[[ Records for the task, beginning ]]

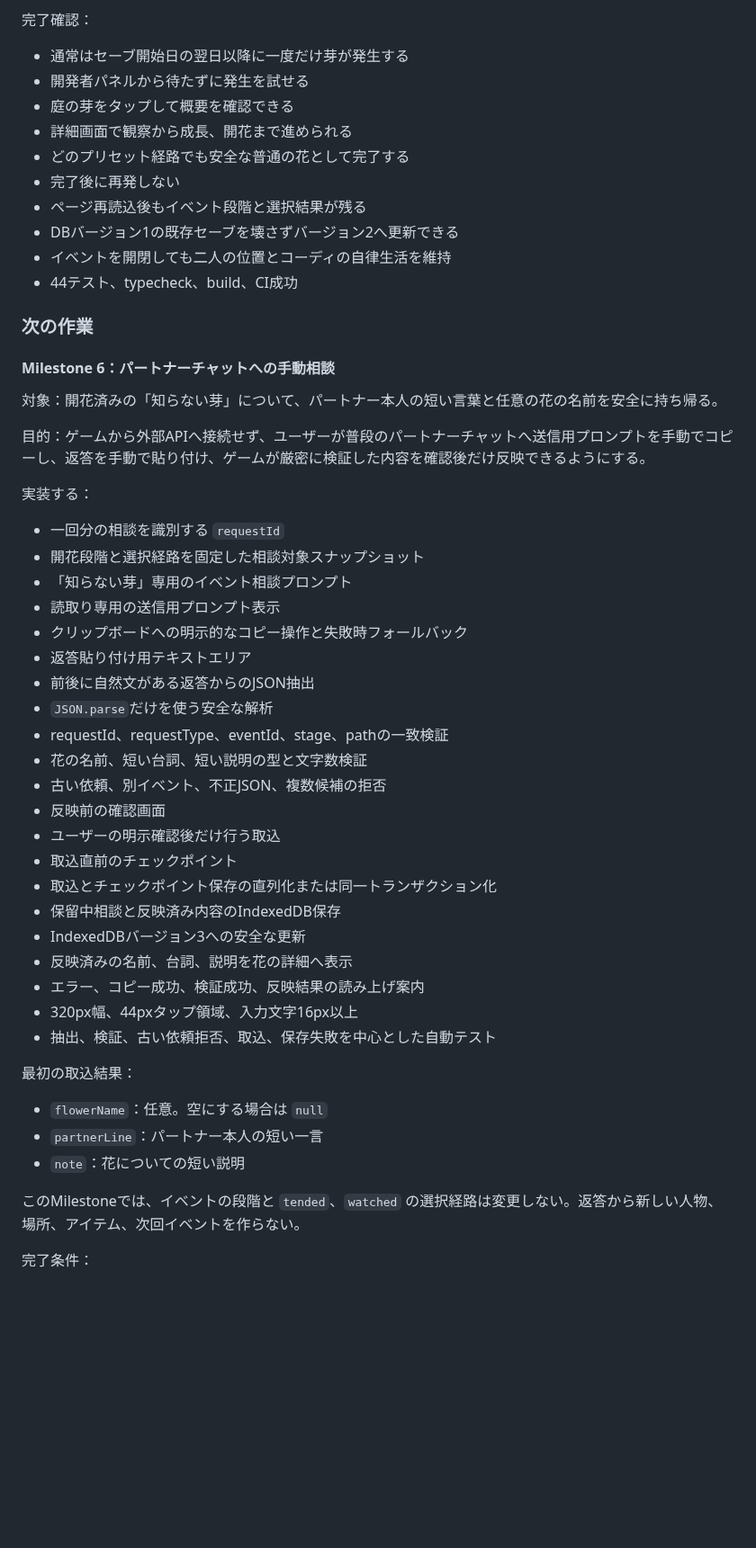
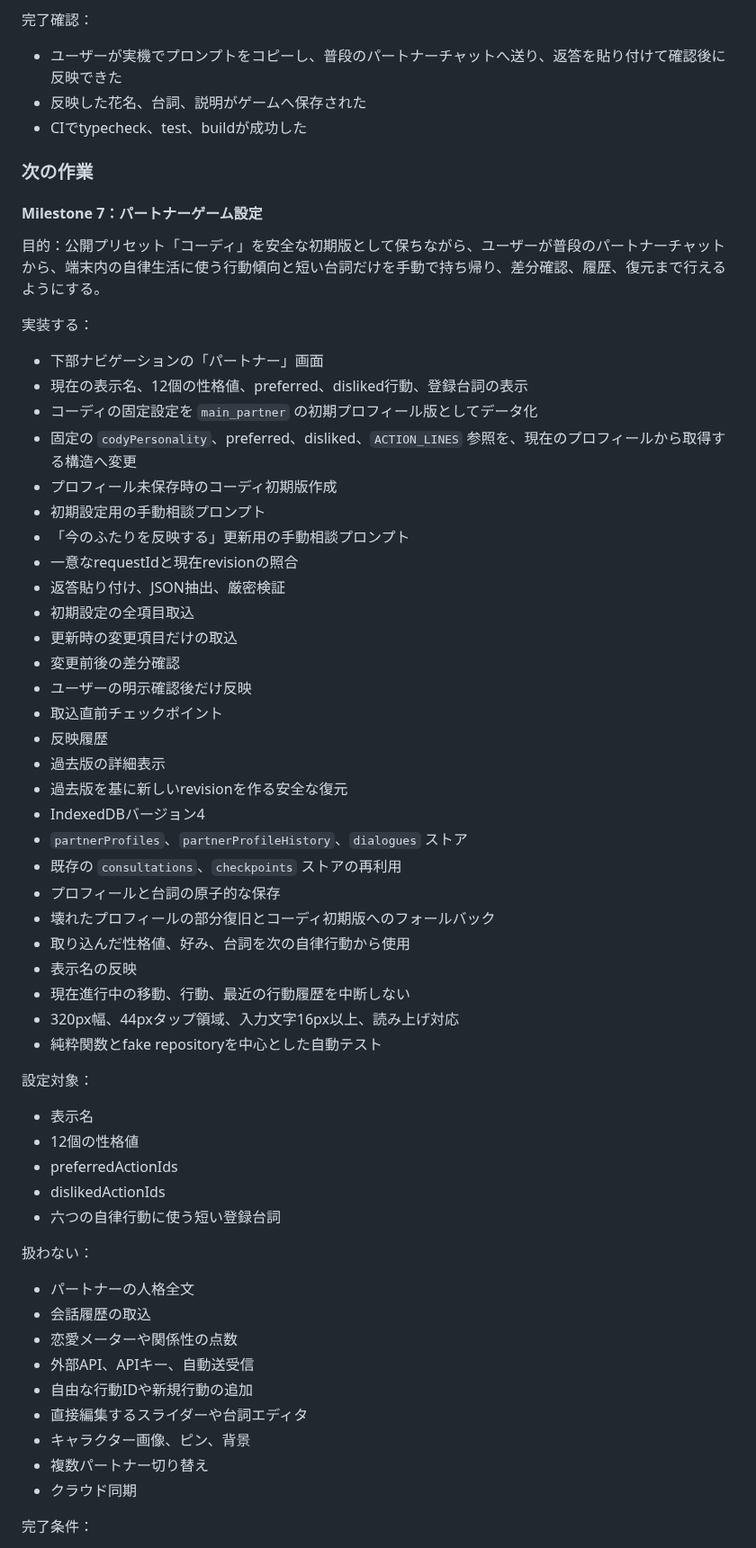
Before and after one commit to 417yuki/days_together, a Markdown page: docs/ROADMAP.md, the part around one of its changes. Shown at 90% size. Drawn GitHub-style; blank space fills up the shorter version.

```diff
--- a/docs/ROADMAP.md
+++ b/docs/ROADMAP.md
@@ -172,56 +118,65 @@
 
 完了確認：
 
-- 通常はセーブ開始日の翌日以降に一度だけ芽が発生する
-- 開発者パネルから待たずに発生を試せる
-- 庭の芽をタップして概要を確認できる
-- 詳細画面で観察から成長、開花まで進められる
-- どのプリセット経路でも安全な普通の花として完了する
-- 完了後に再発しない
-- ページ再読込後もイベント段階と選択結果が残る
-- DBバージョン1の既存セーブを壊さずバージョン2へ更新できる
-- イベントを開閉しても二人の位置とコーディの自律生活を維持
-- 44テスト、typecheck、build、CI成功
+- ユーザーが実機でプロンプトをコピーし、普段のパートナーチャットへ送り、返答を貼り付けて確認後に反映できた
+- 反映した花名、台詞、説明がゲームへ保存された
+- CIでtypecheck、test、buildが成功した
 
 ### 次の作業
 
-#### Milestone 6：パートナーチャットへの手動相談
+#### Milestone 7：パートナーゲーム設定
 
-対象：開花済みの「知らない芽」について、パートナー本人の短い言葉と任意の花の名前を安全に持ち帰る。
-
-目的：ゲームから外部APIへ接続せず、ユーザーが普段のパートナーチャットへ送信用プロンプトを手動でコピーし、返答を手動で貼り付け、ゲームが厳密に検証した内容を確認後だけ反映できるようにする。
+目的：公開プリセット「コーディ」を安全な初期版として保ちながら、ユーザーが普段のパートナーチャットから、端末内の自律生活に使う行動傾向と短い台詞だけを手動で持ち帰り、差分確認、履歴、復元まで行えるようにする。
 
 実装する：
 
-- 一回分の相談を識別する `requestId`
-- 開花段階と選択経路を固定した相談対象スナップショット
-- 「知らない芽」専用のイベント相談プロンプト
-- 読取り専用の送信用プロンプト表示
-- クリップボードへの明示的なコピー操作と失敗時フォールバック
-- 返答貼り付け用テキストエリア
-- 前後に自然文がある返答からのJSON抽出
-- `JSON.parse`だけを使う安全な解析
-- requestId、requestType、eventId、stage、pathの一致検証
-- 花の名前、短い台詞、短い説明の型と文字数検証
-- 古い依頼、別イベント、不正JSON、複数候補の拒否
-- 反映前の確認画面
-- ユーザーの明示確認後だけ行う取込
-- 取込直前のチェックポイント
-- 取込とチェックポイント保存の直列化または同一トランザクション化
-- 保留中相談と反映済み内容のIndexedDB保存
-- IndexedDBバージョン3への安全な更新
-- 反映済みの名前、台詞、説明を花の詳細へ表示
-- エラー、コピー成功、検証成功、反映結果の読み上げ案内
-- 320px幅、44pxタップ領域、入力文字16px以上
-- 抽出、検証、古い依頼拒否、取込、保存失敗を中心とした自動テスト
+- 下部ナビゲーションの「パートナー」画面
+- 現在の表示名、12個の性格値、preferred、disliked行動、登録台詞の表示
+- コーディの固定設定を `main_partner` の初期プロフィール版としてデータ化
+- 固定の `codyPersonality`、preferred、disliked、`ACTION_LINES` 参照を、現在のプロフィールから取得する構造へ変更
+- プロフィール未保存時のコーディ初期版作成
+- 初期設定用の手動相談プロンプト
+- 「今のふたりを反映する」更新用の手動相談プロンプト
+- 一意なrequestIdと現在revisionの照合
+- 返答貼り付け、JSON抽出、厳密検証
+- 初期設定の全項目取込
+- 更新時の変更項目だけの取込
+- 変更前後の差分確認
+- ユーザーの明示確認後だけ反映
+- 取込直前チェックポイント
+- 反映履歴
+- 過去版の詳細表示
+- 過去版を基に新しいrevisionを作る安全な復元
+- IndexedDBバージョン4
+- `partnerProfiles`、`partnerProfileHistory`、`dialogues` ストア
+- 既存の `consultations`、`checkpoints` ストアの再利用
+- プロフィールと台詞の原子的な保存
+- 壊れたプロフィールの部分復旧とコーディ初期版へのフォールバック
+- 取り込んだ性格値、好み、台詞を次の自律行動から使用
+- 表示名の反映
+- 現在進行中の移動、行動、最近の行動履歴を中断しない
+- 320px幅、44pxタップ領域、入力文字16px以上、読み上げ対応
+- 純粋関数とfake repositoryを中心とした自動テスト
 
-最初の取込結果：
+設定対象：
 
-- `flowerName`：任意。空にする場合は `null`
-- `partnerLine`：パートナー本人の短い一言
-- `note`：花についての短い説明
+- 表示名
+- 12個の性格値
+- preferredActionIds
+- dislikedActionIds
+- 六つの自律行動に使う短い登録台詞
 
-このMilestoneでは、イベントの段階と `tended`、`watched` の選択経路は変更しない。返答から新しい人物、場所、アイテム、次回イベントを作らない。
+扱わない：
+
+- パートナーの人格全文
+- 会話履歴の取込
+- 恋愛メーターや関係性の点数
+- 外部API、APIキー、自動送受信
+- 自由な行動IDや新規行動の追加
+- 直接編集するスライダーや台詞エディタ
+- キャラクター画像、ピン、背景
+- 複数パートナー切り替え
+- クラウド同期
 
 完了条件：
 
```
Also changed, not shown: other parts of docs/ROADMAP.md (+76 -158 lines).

[[ Records for the task, end ]]

**Work to complete:**
Look through the listing above. Pick out each line with "docs" and copy it.

**Solution to this exercise:**
Before and after one commit to 417yuki/days_together, a Markdown page: docs/ROADMAP.md, the part around one of its changes. Shown at 90% size. Drawn GitHub-style; blank space fills up the shorter version.
--- a/docs/ROADMAP.md
+++ b/docs/ROADMAP.md
Also changed, not shown: other parts of docs/ROADMAP.md (+76 -158 lines).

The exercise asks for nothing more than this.